___ Records provided

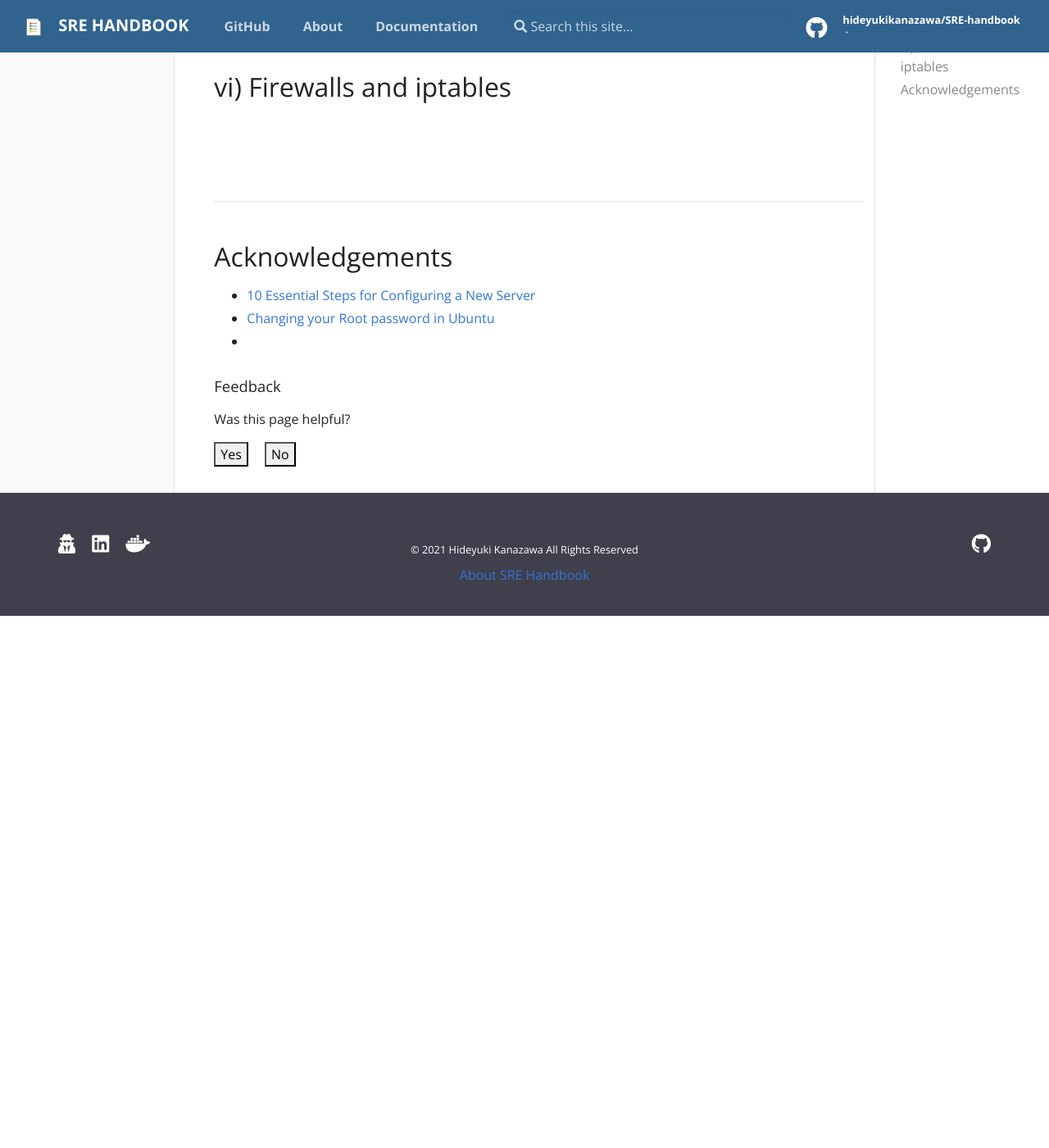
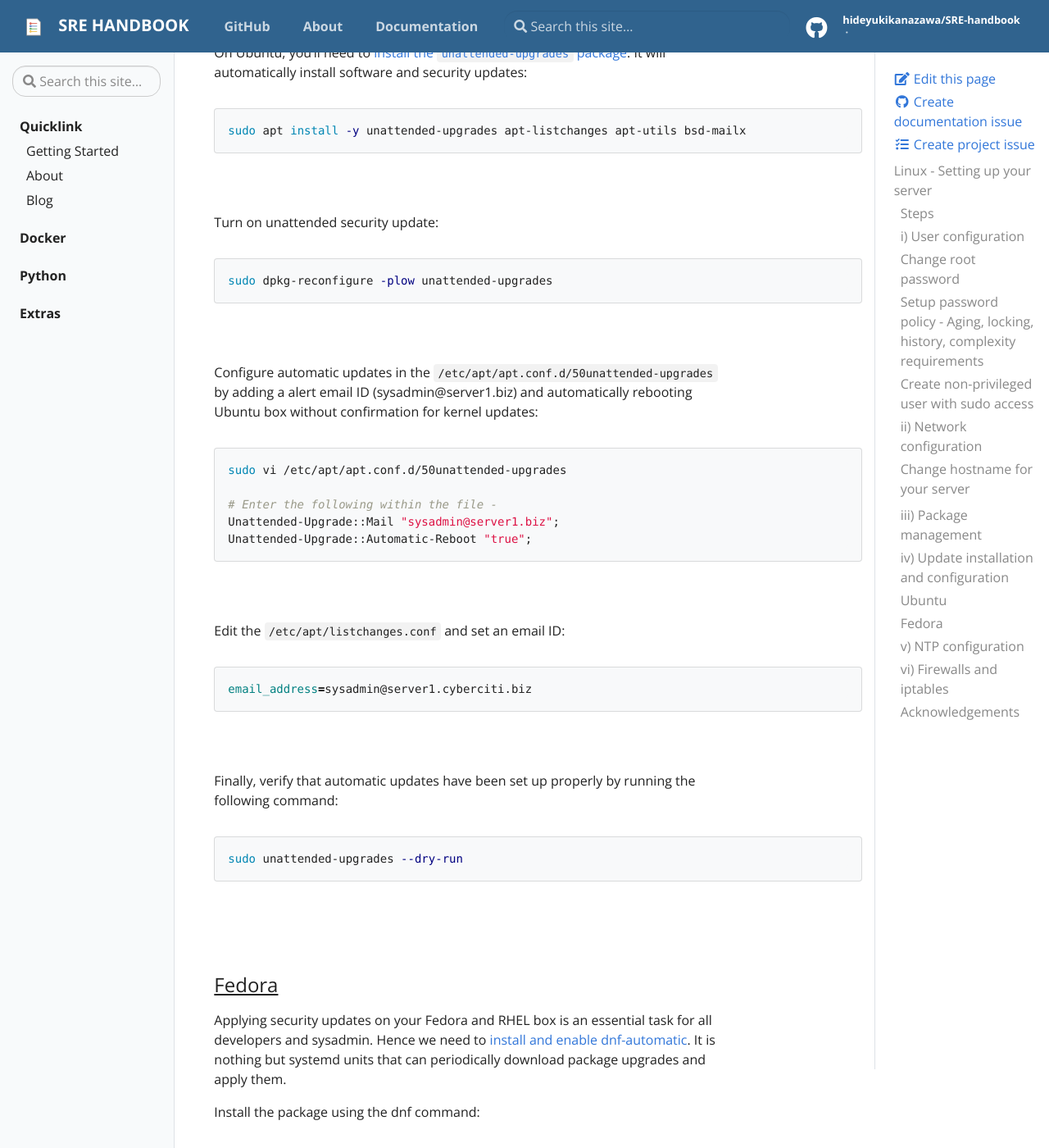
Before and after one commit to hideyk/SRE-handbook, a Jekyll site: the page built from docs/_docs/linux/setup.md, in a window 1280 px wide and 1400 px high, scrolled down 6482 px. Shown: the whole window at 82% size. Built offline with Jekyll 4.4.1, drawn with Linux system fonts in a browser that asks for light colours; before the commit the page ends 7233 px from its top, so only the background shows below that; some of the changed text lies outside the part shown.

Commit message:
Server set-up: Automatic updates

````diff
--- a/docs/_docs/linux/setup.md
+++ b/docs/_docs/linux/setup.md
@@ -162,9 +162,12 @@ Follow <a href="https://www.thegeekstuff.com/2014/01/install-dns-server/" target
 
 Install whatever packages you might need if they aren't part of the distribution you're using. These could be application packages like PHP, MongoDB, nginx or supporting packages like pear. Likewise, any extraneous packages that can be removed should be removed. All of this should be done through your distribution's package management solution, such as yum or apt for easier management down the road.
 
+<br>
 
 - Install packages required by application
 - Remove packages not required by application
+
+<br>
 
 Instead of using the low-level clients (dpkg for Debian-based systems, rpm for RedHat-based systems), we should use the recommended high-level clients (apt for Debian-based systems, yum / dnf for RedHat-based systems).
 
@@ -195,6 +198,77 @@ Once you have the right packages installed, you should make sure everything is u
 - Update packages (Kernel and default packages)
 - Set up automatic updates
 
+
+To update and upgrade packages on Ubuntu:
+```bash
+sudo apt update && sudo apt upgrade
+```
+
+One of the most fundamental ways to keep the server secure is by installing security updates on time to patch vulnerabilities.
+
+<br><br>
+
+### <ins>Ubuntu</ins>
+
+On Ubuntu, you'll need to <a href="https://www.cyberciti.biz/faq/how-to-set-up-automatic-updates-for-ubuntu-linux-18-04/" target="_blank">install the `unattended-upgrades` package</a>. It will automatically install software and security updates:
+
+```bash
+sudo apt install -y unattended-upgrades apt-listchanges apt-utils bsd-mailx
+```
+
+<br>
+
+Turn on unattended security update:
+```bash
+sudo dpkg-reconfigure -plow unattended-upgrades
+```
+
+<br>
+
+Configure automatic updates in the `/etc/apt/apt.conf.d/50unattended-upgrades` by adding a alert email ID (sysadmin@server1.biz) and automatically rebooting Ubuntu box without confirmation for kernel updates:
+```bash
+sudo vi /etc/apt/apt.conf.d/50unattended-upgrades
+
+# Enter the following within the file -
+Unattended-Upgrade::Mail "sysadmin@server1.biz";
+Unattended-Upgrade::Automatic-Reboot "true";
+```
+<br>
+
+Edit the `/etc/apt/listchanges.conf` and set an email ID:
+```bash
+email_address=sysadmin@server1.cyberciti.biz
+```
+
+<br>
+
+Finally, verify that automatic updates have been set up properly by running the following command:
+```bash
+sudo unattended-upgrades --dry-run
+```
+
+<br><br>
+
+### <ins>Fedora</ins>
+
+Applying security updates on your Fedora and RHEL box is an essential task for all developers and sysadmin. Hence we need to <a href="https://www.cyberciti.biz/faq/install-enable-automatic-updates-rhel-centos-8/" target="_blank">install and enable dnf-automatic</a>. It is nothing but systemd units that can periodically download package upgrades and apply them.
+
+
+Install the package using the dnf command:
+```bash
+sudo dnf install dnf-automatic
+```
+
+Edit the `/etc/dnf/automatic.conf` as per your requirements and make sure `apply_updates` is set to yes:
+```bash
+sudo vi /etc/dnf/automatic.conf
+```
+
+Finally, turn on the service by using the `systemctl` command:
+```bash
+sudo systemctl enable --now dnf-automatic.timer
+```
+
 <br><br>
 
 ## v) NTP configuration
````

______
___ Records provided

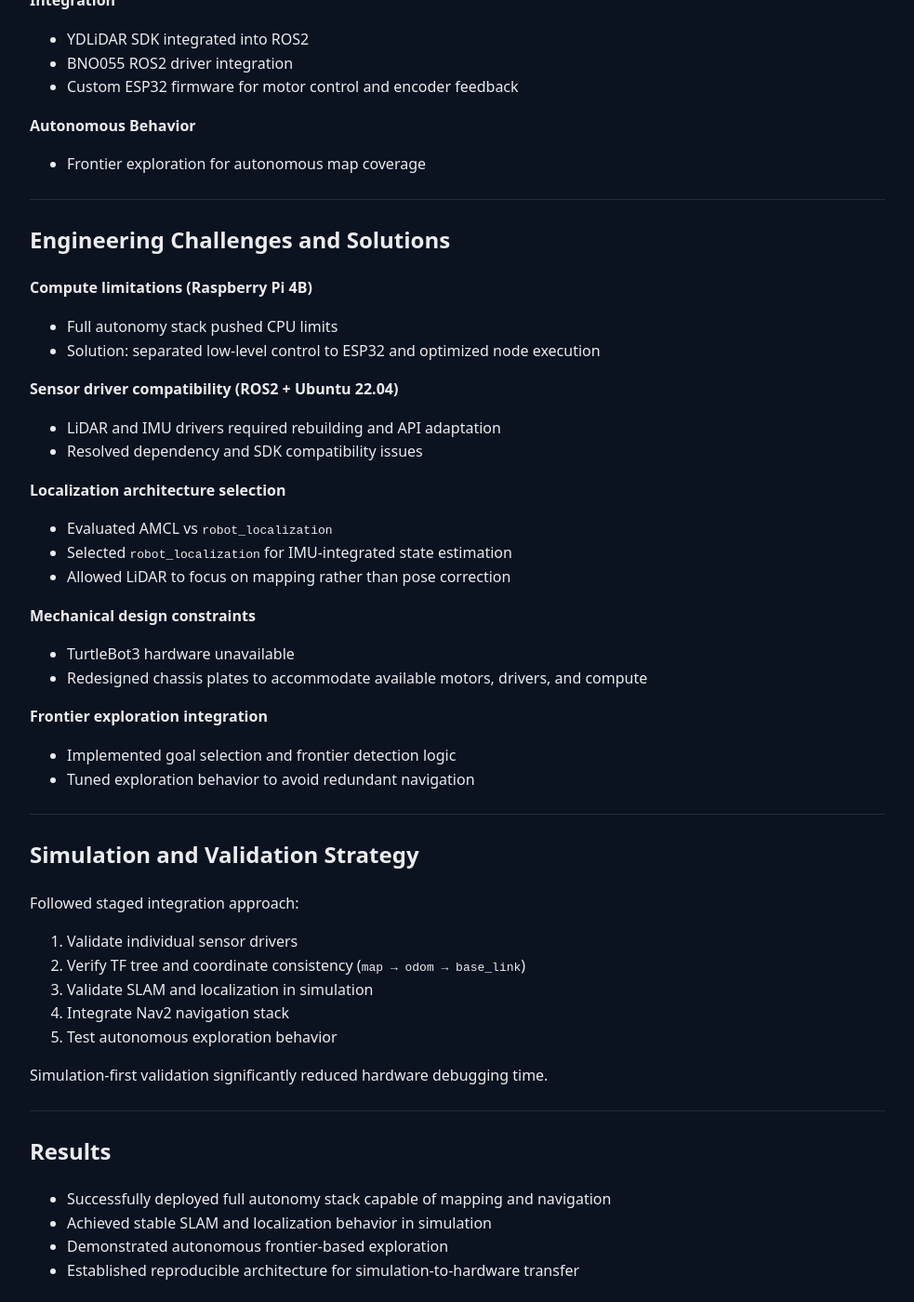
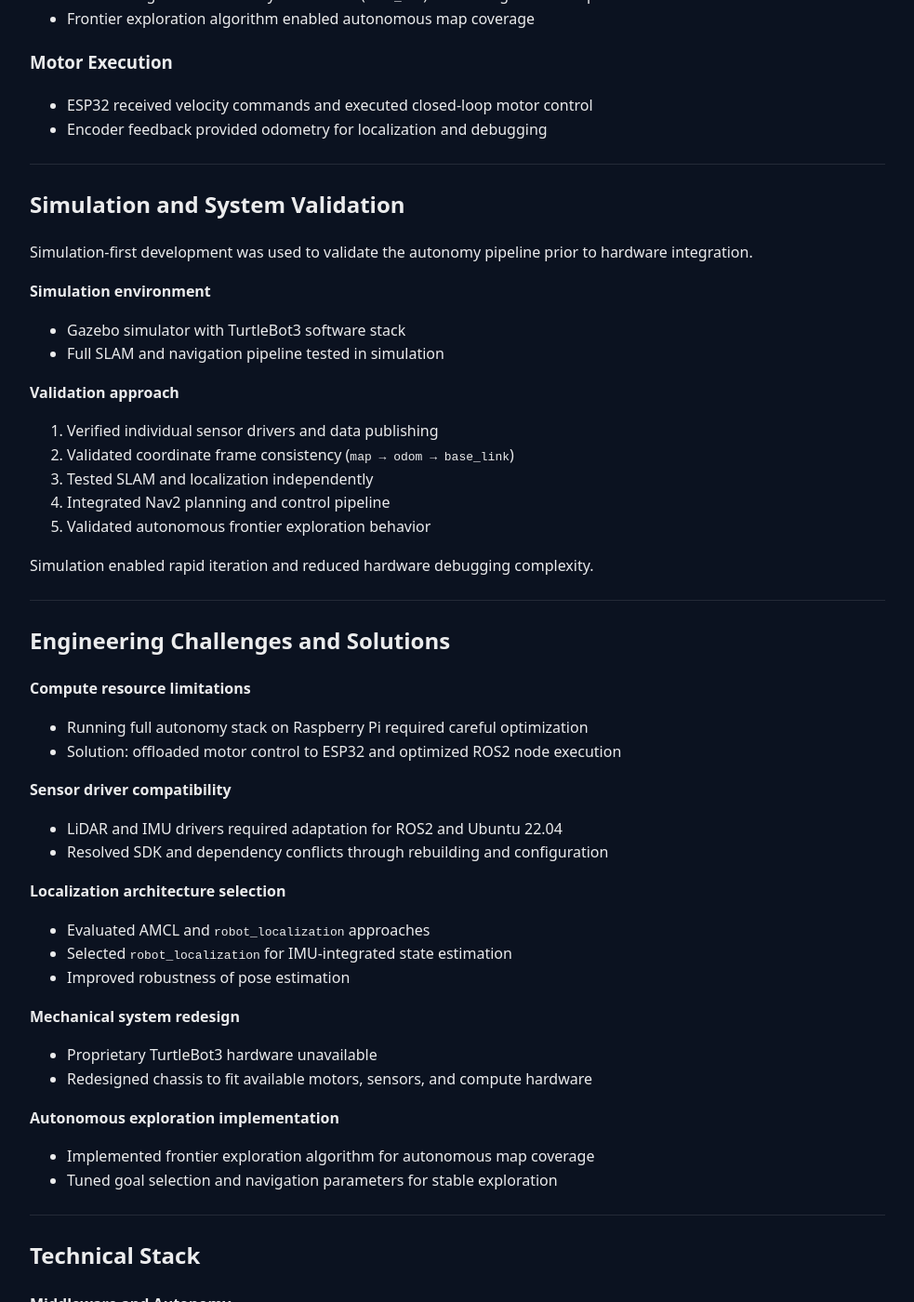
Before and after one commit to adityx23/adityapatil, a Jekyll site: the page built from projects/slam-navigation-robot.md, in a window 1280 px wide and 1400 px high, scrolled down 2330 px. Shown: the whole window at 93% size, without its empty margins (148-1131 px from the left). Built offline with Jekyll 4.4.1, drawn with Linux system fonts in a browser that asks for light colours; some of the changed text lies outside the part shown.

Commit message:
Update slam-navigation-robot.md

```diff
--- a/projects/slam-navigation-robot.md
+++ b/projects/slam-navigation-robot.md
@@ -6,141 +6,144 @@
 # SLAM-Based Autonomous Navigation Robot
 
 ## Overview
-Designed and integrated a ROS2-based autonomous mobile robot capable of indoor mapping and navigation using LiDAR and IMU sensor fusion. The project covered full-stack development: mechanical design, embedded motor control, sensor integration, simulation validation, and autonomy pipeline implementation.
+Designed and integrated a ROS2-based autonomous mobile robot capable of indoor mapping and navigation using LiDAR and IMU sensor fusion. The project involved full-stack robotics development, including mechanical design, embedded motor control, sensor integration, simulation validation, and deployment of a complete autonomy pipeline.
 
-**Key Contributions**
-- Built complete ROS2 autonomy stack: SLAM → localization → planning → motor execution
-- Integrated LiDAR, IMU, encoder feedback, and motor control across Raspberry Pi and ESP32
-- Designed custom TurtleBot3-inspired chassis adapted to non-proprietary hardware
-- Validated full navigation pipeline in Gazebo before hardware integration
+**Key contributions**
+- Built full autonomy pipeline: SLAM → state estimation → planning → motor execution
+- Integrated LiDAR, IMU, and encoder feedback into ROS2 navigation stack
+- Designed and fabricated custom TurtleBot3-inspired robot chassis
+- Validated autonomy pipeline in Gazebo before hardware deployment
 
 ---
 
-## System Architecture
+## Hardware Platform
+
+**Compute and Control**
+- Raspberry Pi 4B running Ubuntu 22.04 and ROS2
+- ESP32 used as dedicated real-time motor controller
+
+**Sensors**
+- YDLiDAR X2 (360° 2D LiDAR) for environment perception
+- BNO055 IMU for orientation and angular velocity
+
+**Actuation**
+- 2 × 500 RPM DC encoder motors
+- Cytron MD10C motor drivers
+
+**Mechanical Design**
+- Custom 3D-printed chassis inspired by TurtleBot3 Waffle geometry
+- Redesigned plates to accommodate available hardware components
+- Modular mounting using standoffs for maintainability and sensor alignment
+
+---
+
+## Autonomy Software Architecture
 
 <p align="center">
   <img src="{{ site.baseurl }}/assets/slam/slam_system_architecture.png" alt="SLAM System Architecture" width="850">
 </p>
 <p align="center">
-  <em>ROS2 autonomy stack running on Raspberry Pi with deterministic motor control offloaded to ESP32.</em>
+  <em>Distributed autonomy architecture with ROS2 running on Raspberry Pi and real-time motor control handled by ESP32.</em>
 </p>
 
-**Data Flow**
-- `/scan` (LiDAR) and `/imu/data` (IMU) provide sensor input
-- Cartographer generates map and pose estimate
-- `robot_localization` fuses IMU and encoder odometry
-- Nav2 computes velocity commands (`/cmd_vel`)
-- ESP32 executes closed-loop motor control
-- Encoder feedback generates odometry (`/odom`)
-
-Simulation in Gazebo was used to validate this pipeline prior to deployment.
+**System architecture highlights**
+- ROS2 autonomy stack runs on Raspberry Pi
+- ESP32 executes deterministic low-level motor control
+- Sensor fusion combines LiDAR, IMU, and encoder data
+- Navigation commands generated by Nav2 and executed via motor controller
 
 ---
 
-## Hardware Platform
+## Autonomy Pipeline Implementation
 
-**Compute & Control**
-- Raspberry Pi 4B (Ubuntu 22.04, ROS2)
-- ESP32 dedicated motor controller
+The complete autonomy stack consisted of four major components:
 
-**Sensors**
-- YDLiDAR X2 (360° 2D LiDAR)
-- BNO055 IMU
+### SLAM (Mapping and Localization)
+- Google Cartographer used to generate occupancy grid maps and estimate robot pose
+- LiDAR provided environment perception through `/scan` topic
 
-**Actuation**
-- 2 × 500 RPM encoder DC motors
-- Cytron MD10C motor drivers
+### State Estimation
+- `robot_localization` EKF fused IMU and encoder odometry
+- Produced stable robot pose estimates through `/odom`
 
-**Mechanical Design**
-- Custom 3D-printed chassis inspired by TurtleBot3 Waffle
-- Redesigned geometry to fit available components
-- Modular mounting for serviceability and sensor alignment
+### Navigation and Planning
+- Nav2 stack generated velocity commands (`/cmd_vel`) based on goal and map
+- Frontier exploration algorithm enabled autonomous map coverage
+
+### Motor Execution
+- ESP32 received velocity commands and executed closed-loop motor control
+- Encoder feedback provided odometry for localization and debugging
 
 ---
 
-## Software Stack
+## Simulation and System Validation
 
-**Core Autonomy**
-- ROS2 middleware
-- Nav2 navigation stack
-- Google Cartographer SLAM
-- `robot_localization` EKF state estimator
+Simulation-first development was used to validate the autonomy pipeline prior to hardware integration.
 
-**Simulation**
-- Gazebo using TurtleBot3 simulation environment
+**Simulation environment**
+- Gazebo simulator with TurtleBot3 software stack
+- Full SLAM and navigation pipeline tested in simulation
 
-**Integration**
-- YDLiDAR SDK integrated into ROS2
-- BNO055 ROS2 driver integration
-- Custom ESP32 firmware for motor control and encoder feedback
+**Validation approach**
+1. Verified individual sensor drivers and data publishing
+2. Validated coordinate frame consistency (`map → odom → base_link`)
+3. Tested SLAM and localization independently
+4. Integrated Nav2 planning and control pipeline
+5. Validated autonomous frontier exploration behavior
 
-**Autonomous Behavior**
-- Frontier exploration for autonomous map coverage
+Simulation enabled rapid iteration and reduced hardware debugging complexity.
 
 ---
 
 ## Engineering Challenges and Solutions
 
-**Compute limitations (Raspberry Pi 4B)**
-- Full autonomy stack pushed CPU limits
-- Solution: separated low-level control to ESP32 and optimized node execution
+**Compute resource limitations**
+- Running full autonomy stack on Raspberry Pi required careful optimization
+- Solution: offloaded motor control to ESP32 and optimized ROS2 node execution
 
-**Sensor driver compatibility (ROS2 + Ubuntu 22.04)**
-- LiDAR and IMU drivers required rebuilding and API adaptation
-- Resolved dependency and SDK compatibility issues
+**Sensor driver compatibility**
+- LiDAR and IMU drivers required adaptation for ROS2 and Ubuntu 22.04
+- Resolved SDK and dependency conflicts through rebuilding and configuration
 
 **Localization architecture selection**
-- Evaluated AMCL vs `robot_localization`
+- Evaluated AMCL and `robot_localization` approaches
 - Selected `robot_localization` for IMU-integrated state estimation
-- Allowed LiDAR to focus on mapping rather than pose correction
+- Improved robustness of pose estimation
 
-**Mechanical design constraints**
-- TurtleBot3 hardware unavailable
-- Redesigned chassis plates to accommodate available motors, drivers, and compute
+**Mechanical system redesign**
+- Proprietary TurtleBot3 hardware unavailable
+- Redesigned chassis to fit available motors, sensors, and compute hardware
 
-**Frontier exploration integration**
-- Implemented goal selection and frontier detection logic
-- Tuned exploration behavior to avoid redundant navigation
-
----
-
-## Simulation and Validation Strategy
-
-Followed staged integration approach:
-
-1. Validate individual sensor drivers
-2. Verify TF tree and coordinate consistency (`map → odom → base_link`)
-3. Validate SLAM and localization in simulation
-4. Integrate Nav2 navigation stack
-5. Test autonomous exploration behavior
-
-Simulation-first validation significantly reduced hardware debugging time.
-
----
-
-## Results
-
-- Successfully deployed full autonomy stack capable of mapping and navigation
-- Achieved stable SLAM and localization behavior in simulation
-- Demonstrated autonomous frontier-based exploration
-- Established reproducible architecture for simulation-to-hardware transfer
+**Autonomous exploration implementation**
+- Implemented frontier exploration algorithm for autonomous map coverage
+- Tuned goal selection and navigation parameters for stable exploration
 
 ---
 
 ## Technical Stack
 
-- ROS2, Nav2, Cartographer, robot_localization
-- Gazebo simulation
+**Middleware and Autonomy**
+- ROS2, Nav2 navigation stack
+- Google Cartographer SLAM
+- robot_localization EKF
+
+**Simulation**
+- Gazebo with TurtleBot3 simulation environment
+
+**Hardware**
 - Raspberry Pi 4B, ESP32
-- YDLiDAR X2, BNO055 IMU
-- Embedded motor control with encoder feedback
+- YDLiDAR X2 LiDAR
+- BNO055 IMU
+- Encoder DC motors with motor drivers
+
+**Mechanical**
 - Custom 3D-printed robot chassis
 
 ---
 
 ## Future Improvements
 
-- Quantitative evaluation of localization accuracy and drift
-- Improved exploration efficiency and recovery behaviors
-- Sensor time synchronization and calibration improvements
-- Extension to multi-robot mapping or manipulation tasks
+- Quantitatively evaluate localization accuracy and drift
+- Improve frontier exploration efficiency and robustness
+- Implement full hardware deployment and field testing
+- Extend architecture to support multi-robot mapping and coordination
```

______

Filter the entries and copy each line with "geometry".

+- Custom 3D-printed chassis inspired by TurtleBot3 Waffle geometry
-- Redesigned geometry to fit available components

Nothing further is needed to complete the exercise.